*** Opening of Input material ***

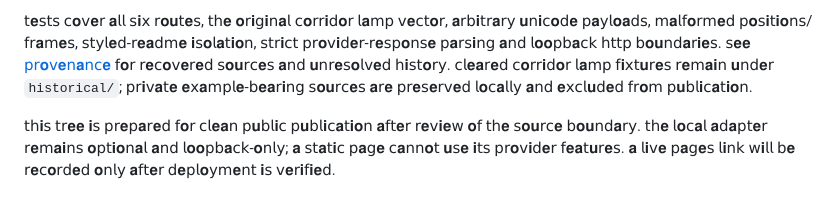
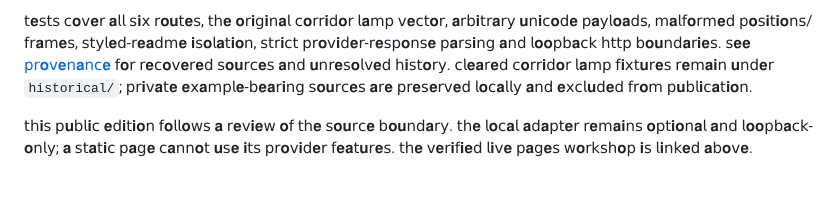
Before and after one commit to lilyofashwood/uniception, a Markdown page: README.md, the part around the change. Rendered like a GitHub page.

Commit message:
Describe the verified public workshop in present tense

```diff
--- a/README.md
+++ b/README.md
@@ -99,4 +99,4 @@ python3 -m unittest discover -s tests -p 'test_*.py'
 
 𝗍𝐞𝗌𝗍𝗌 𝖼𝐨𝗏𝐞𝗋 𝐚𝗅𝗅 𝗌𝐢𝗑 𝗋𝐨𝐮𝗍𝐞𝗌, 𝗍𝗁𝐞 𝐨𝗋𝐢𝗀𝐢𝗇𝐚𝗅 𝖼𝐨𝗋𝗋𝐢𝖽𝐨𝗋 𝗅𝐚𝗆𝗉 𝗏𝐞𝖼𝗍𝐨𝗋, 𝐚𝗋𝖻𝐢𝗍𝗋𝐚𝗋𝗒 𝐮𝗇𝐢𝖼𝐨𝖽𝐞 𝗉𝐚𝗒𝗅𝐨𝐚𝖽𝗌, 𝗆𝐚𝗅𝖿𝐨𝗋𝗆𝐞𝖽 𝗉𝐨𝗌𝐢𝗍𝐢𝐨𝗇𝗌/𝖿𝗋𝐚𝗆𝐞𝗌, 𝗌𝗍𝗒𝗅𝐞𝖽-𝗋𝐞𝐚𝖽𝗆𝐞 𝐢𝗌𝐨𝗅𝐚𝗍𝐢𝐨𝗇, 𝗌𝗍𝗋𝐢𝖼𝗍 𝗉𝗋𝐨𝗏𝐢𝖽𝐞𝗋-𝗋𝐞𝗌𝗉𝐨𝗇𝗌𝐞 𝗉𝐚𝗋𝗌𝐢𝗇𝗀 𝐚𝗇𝖽 𝗅𝐨𝐨𝗉𝖻𝐚𝖼𝗄 𝗁𝗍𝗍𝗉 𝖻𝐨𝐮𝗇𝖽𝐚𝗋𝐢𝐞𝗌. 𝗌𝐞𝐞 [𝗉𝗋𝐨𝗏𝐞𝗇𝐚𝗇𝖼𝐞](PROVENANCE.md) 𝖿𝐨𝗋 𝗋𝐞𝖼𝐨𝗏𝐞𝗋𝐞𝖽 𝗌𝐨𝐮𝗋𝖼𝐞𝗌 𝐚𝗇𝖽 𝐮𝗇𝗋𝐞𝗌𝐨𝗅𝗏𝐞𝖽 𝗁𝐢𝗌𝗍𝐨𝗋𝗒. 𝖼𝗅𝐞𝐚𝗋𝐞𝖽 𝖼𝐨𝗋𝗋𝐢𝖽𝐨𝗋 𝗅𝐚𝗆𝗉 𝖿𝐢𝗑𝗍𝐮𝗋𝐞𝗌 𝗋𝐞𝗆𝐚𝐢𝗇 𝐮𝗇𝖽𝐞𝗋 `historical/`; 𝗉𝗋𝐢𝗏𝐚𝗍𝐞 𝐞𝗑𝐚𝗆𝗉𝗅𝐞-𝖻𝐞𝐚𝗋𝐢𝗇𝗀 𝗌𝐨𝐮𝗋𝖼𝐞𝗌 𝐚𝗋𝐞 𝗉𝗋𝐞𝗌𝐞𝗋𝗏𝐞𝖽 𝗅𝐨𝖼𝐚𝗅𝗅𝗒 𝐚𝗇𝖽 𝐞𝗑𝖼𝗅𝐮𝖽𝐞𝖽 𝖿𝗋𝐨𝗆 𝗉𝐮𝖻𝗅𝐢𝖼𝐚𝗍𝐢𝐨𝗇.
 
-𝗍𝗁𝐢𝗌 𝗍𝗋𝐞𝐞 𝐢𝗌 𝗉𝗋𝐞𝗉𝐚𝗋𝐞𝖽 𝖿𝐨𝗋 𝖼𝗅𝐞𝐚𝗇 𝗉𝐮𝖻𝗅𝐢𝖼 𝗉𝐮𝖻𝗅𝐢𝖼𝐚𝗍𝐢𝐨𝗇 𝐚𝖿𝗍𝐞𝗋 𝗋𝐞𝗏𝐢𝐞𝗐 𝐨𝖿 𝗍𝗁𝐞 𝗌𝐨𝐮𝗋𝖼𝐞 𝖻𝐨𝐮𝗇𝖽𝐚𝗋𝗒. 𝗍𝗁𝐞 𝗅𝐨𝖼𝐚𝗅 𝐚𝖽𝐚𝗉𝗍𝐞𝗋 𝗋𝐞𝗆𝐚𝐢𝗇𝗌 𝐨𝗉𝗍𝐢𝐨𝗇𝐚𝗅 𝐚𝗇𝖽 𝗅𝐨𝐨𝗉𝖻𝐚𝖼𝗄-𝐨𝗇𝗅𝗒; 𝐚 𝗌𝗍𝐚𝗍𝐢𝖼 𝗉𝐚𝗀𝐞 𝖼𝐚𝗇𝗇𝐨𝗍 𝐮𝗌𝐞 𝐢𝗍𝗌 𝗉𝗋𝐨𝗏𝐢𝖽𝐞𝗋 𝖿𝐞𝐚𝗍𝐮𝗋𝐞𝗌. 𝐚 𝗅𝐢𝗏𝐞 𝗉𝐚𝗀𝐞𝗌 𝗅𝐢𝗇𝗄 𝗐𝐢𝗅𝗅 𝖻𝐞 𝗋𝐞𝖼𝐨𝗋𝖽𝐞𝖽 𝐨𝗇𝗅𝗒 𝐚𝖿𝗍𝐞𝗋 𝖽𝐞𝗉𝗅𝐨𝗒𝗆𝐞𝗇𝗍 𝐢𝗌 𝗏𝐞𝗋𝐢𝖿𝐢𝐞𝖽.
+𝗍𝗁𝐢𝗌 𝗉𝐮𝖻𝗅𝐢𝖼 𝐞𝖽𝐢𝗍𝐢𝐨𝗇 𝖿𝐨𝗅𝗅𝐨𝗐𝗌 𝐚 𝗋𝐞𝗏𝐢𝐞𝗐 𝐨𝖿 𝗍𝗁𝐞 𝗌𝐨𝐮𝗋𝖼𝐞 𝖻𝐨𝐮𝗇𝖽𝐚𝗋𝗒. 𝗍𝗁𝐞 𝗅𝐨𝖼𝐚𝗅 𝐚𝖽𝐚𝗉𝗍𝐞𝗋 𝗋𝐞𝗆𝐚𝐢𝗇𝗌 𝐨𝗉𝗍𝐢𝐨𝗇𝐚𝗅 𝐚𝗇𝖽 𝗅𝐨𝐨𝗉𝖻𝐚𝖼𝗄-𝐨𝗇𝗅𝗒; 𝐚 𝗌𝗍𝐚𝗍𝐢𝖼 𝗉𝐚𝗀𝐞 𝖼𝐚𝗇𝗇𝐨𝗍 𝐮𝗌𝐞 𝐢𝗍𝗌 𝗉𝗋𝐨𝗏𝐢𝖽𝐞𝗋 𝖿𝐞𝐚𝗍𝐮𝗋𝐞𝗌. 𝗍𝗁𝐞 𝗏𝐞𝗋𝐢𝖿𝐢𝐞𝖽 𝗅𝐢𝗏𝐞 𝗉𝐚𝗀𝐞𝗌 𝗐𝐨𝗋𝗄𝗌𝗁𝐨𝗉 𝐢𝗌 𝗅𝐢𝗇𝗄𝐞𝖽 𝐚𝖻𝐨𝗏𝐞.
```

*** Close of Input material ***

**Exercise goal:**
Retype the records above exactly, pictures omitted.

**Response:**
Before and after one commit to lilyofashwood/uniception, a Markdown page: README.md, the part around the change. Rendered like a GitHub page.

Commit message:
Describe the verified public workshop in present tense

```diff
--- a/README.md
+++ b/README.md
@@ -99,4 +99,4 @@ python3 -m unittest discover -s tests -p 'test_*.py'
 
 𝗍𝐞𝗌𝗍𝗌 𝖼𝐨𝗏𝐞𝗋 𝐚𝗅𝗅 𝗌𝐢𝗑 𝗋𝐨𝐮𝗍𝐞𝗌, 𝗍𝗁𝐞 𝐨𝗋𝐢𝗀𝐢𝗇𝐚𝗅 𝖼𝐨𝗋𝗋𝐢𝖽𝐨𝗋 𝗅𝐚𝗆𝗉 𝗏𝐞𝖼𝗍𝐨𝗋, 𝐚𝗋𝖻𝐢𝗍𝗋𝐚𝗋𝗒 𝐮𝗇𝐢𝖼𝐨𝖽𝐞 𝗉𝐚𝗒𝗅𝐨𝐚𝖽𝗌, 𝗆𝐚𝗅𝖿𝐨𝗋𝗆𝐞𝖽 𝗉𝐨𝗌𝐢𝗍𝐢𝐨𝗇𝗌/𝖿𝗋𝐚𝗆𝐞𝗌, 𝗌𝗍𝗒𝗅𝐞𝖽-𝗋𝐞𝐚𝖽𝗆𝐞 𝐢𝗌𝐨𝗅𝐚𝗍𝐢𝐨𝗇, 𝗌𝗍𝗋𝐢𝖼𝗍 𝗉𝗋𝐨𝗏𝐢𝖽𝐞𝗋-𝗋𝐞𝗌𝗉𝐨𝗇𝗌𝐞 𝗉𝐚𝗋𝗌𝐢𝗇𝗀 𝐚𝗇𝖽 𝗅𝐨𝐨𝗉𝖻𝐚𝖼𝗄 𝗁𝗍𝗍𝗉 𝖻𝐨𝐮𝗇𝖽𝐚𝗋𝐢𝐞𝗌. 𝗌𝐞𝐞 [𝗉𝗋𝐨𝗏𝐞𝗇𝐚𝗇𝖼𝐞](PROVENANCE.md) 𝖿𝐨𝗋 𝗋𝐞𝖼𝐨𝗏𝐞𝗋𝐞𝖽 𝗌𝐨𝐮𝗋𝖼𝐞𝗌 𝐚𝗇𝖽 𝐮𝗇𝗋𝐞𝗌𝐨𝗅𝗏𝐞𝖽 𝗁𝐢𝗌𝗍𝐨𝗋𝗒. 𝖼𝗅𝐞𝐚𝗋𝐞𝖽 𝖼𝐨𝗋𝗋𝐢𝖽𝐨𝗋 𝗅𝐚𝗆𝗉 𝖿𝐢𝗑𝗍𝐮𝗋𝐞𝗌 𝗋𝐞𝗆𝐚𝐢𝗇 𝐮𝗇𝖽𝐞𝗋 `historical/`; 𝗉𝗋𝐢𝗏𝐚𝗍𝐞 𝐞𝗑𝐚𝗆𝗉𝗅𝐞-𝖻𝐞𝐚𝗋𝐢𝗇𝗀 𝗌𝐨𝐮𝗋𝖼𝐞𝗌 𝐚𝗋𝐞 𝗉𝗋𝐞𝗌𝐞𝗋𝗏𝐞𝖽 𝗅𝐨𝖼𝐚𝗅𝗅𝗒 𝐚𝗇𝖽 𝐞𝗑𝖼𝗅𝐮𝖽𝐞𝖽 𝖿𝗋𝐨𝗆 𝗉𝐮𝖻𝗅𝐢𝖼𝐚𝗍𝐢𝐨𝗇.
 
-𝗍𝗁𝐢𝗌 𝗍𝗋𝐞𝐞 𝐢𝗌 𝗉𝗋𝐞𝗉𝐚𝗋𝐞𝖽 𝖿𝐨𝗋 𝖼𝗅𝐞𝐚𝗇 𝗉𝐮𝖻𝗅𝐢𝖼 𝗉𝐮𝖻𝗅𝐢𝖼𝐚𝗍𝐢𝐨𝗇 𝐚𝖿𝗍𝐞𝗋 𝗋𝐞𝗏𝐢𝐞𝗐 𝐨𝖿 𝗍𝗁𝐞 𝗌𝐨𝐮𝗋𝖼𝐞 𝖻𝐨𝐮𝗇𝖽𝐚𝗋𝗒. 𝗍𝗁𝐞 𝗅𝐨𝖼𝐚𝗅 𝐚𝖽𝐚𝗉𝗍𝐞𝗋 𝗋𝐞𝗆𝐚𝐢𝗇𝗌 𝐨𝗉𝗍𝐢𝐨𝗇𝐚𝗅 𝐚𝗇𝖽 𝗅𝐨𝐨𝗉𝖻𝐚𝖼𝗄-𝐨𝗇𝗅𝗒; 𝐚 𝗌𝗍𝐚𝗍𝐢𝖼 𝗉𝐚𝗀𝐞 𝖼𝐚𝗇𝗇𝐨𝗍 𝐮𝗌𝐞 𝐢𝗍𝗌 𝗉𝗋𝐨𝗏𝐢𝖽𝐞𝗋 𝖿𝐞𝐚𝗍𝐮𝗋𝐞𝗌. 𝐚 𝗅𝐢𝗏𝐞 𝗉𝐚𝗀𝐞𝗌 𝗅𝐢𝗇𝗄 𝗐𝐢𝗅𝗅 𝖻𝐞 𝗋𝐞𝖼𝐨𝗋𝖽𝐞𝖽 𝐨𝗇𝗅𝗒 𝐚𝖿𝗍𝐞𝗋 𝖽𝐞𝗉𝗅𝐨𝗒𝗆𝐞𝗇𝗍 𝐢𝗌 𝗏𝐞𝗋𝐢𝖿𝐢𝐞𝖽.
+𝗍𝗁𝐢𝗌 𝗉𝐮𝖻𝗅𝐢𝖼 𝐞𝖽𝐢𝗍𝐢𝐨𝗇 𝖿𝐨𝗅𝗅𝐨𝗐𝗌 𝐚 𝗋𝐞𝗏𝐢𝐞𝗐 𝐨𝖿 𝗍𝗁𝐞 𝗌𝐨𝐮𝗋𝖼𝐞 𝖻𝐨𝐮𝗇𝖽𝐚𝗋𝗒. 𝗍𝗁𝐞 𝗅𝐨𝖼𝐚𝗅 𝐚𝖽𝐚𝗉𝗍𝐞𝗋 𝗋𝐞𝗆𝐚𝐢𝗇𝗌 𝐨𝗉𝗍𝐢𝐨𝗇𝐚𝗅 𝐚𝗇𝖽 𝗅𝐨𝐨𝗉𝖻𝐚𝖼𝗄-𝐨𝗇𝗅𝗒; 𝐚 𝗌𝗍𝐚𝗍𝐢𝖼 𝗉𝐚𝗀𝐞 𝖼𝐚𝗇𝗇𝐨𝗍 𝐮𝗌𝐞 𝐢𝗍𝗌 𝗉𝗋𝐨𝗏𝐢𝖽𝐞𝗋 𝖿𝐞𝐚𝗍𝐮𝗋𝐞𝗌. 𝗍𝗁𝐞 𝗏𝐞𝗋𝐢𝖿𝐢𝐞𝖽 𝗅𝐢𝗏𝐞 𝗉𝐚𝗀𝐞𝗌 𝗐𝐨𝗋𝗄𝗌𝗁𝐨𝗉 𝐢𝗌 𝗅𝐢𝗇𝗄𝐞𝖽 𝐚𝖻𝐨𝗏𝐞.
```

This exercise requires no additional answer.